##### Task data

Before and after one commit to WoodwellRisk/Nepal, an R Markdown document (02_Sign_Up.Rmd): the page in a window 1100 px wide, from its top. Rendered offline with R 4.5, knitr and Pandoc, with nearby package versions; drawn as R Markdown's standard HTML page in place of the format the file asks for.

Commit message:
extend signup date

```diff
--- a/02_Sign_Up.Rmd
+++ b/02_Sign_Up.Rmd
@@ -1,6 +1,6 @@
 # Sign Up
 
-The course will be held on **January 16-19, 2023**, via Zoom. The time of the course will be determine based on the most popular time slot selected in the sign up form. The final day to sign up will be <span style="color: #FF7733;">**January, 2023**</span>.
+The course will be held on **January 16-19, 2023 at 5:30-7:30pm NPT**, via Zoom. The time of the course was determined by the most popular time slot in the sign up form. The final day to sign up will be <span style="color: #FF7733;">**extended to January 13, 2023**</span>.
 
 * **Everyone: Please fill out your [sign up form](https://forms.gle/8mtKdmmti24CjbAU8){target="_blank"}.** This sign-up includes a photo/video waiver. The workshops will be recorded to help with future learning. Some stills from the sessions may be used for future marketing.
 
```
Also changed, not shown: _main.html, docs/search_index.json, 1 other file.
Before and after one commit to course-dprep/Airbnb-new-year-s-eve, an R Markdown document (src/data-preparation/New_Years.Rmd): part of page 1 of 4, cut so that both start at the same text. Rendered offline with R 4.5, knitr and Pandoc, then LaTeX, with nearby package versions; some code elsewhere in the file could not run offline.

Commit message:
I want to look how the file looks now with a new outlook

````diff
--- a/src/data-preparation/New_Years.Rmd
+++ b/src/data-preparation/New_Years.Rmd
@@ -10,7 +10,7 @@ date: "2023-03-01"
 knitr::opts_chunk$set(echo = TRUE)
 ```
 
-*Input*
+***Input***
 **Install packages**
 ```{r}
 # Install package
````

##########
##### Task data

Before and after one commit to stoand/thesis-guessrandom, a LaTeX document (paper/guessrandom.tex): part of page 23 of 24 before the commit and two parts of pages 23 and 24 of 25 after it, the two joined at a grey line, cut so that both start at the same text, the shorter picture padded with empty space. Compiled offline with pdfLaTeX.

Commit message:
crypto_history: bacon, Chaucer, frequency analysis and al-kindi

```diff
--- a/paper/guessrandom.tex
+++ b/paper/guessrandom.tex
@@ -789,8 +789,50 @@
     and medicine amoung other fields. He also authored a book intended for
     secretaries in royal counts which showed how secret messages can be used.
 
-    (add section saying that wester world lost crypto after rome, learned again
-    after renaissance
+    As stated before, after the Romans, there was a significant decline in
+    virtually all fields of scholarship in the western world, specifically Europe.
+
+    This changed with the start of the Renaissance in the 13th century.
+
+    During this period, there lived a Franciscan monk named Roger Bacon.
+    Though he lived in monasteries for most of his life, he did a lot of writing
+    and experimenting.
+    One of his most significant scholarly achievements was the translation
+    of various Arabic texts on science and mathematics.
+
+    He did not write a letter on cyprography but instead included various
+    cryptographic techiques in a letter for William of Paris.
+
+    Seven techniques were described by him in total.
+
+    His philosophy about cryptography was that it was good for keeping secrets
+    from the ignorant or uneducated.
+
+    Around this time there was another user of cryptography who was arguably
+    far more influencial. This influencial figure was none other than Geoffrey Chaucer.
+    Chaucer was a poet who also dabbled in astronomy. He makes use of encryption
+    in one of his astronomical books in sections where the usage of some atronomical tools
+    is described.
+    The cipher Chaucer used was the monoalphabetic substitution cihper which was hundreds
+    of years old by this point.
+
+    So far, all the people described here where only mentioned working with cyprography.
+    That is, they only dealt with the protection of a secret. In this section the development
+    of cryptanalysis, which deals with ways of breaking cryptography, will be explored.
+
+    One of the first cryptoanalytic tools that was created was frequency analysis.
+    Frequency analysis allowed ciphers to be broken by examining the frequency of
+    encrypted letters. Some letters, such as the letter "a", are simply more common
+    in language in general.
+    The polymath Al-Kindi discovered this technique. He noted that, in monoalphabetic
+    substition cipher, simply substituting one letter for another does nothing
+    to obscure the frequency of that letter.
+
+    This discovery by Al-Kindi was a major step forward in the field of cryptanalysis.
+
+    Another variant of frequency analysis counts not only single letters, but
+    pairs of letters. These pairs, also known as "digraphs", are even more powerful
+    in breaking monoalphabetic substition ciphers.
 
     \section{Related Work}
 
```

##########
##### Task data

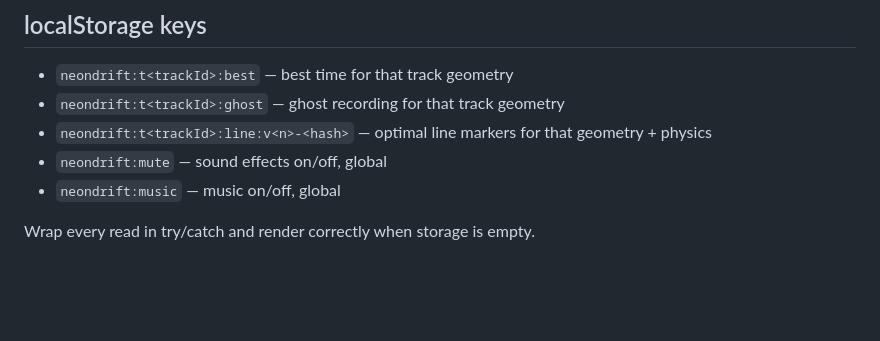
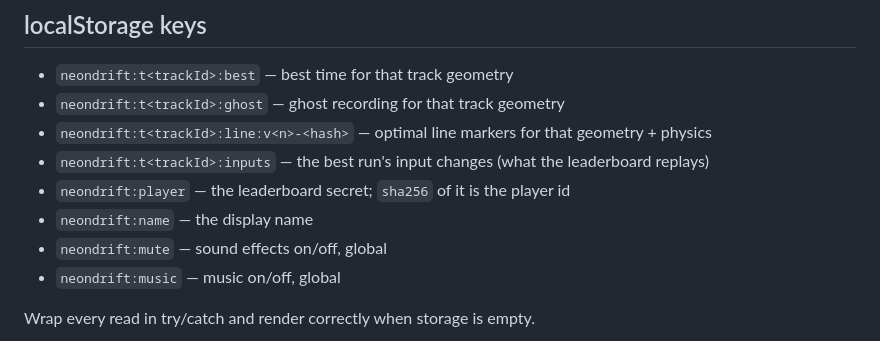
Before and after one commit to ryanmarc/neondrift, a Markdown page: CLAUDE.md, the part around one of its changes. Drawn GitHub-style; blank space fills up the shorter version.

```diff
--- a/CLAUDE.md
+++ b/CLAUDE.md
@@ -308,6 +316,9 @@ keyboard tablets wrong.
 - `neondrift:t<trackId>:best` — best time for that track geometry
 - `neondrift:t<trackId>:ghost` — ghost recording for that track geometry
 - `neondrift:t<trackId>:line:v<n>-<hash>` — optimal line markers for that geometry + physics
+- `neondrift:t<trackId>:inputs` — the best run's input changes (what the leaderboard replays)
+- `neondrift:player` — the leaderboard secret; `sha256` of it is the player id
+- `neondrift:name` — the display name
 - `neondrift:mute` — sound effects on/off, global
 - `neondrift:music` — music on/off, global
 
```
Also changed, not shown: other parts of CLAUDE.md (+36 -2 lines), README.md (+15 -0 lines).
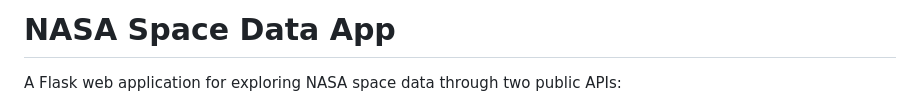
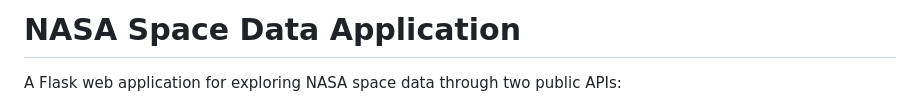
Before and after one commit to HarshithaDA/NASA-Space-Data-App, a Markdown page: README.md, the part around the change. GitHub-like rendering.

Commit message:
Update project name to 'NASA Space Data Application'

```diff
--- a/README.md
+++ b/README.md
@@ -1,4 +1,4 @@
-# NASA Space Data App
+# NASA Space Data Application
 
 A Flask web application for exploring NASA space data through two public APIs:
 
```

##########

Exercise requirements:
What lines in the entries contain "NASA"? Report each one by copying it.

Your response:
Before and after one commit to HarshithaDA/NASA-Space-Data-App, a Markdown page: README.md, the part around the change. GitHub-like rendering.
Update project name to 'NASA Space Data Application'
-# NASA Space Data App
+# NASA Space Data Application
 A Flask web application for exploring NASA space data through two public APIs:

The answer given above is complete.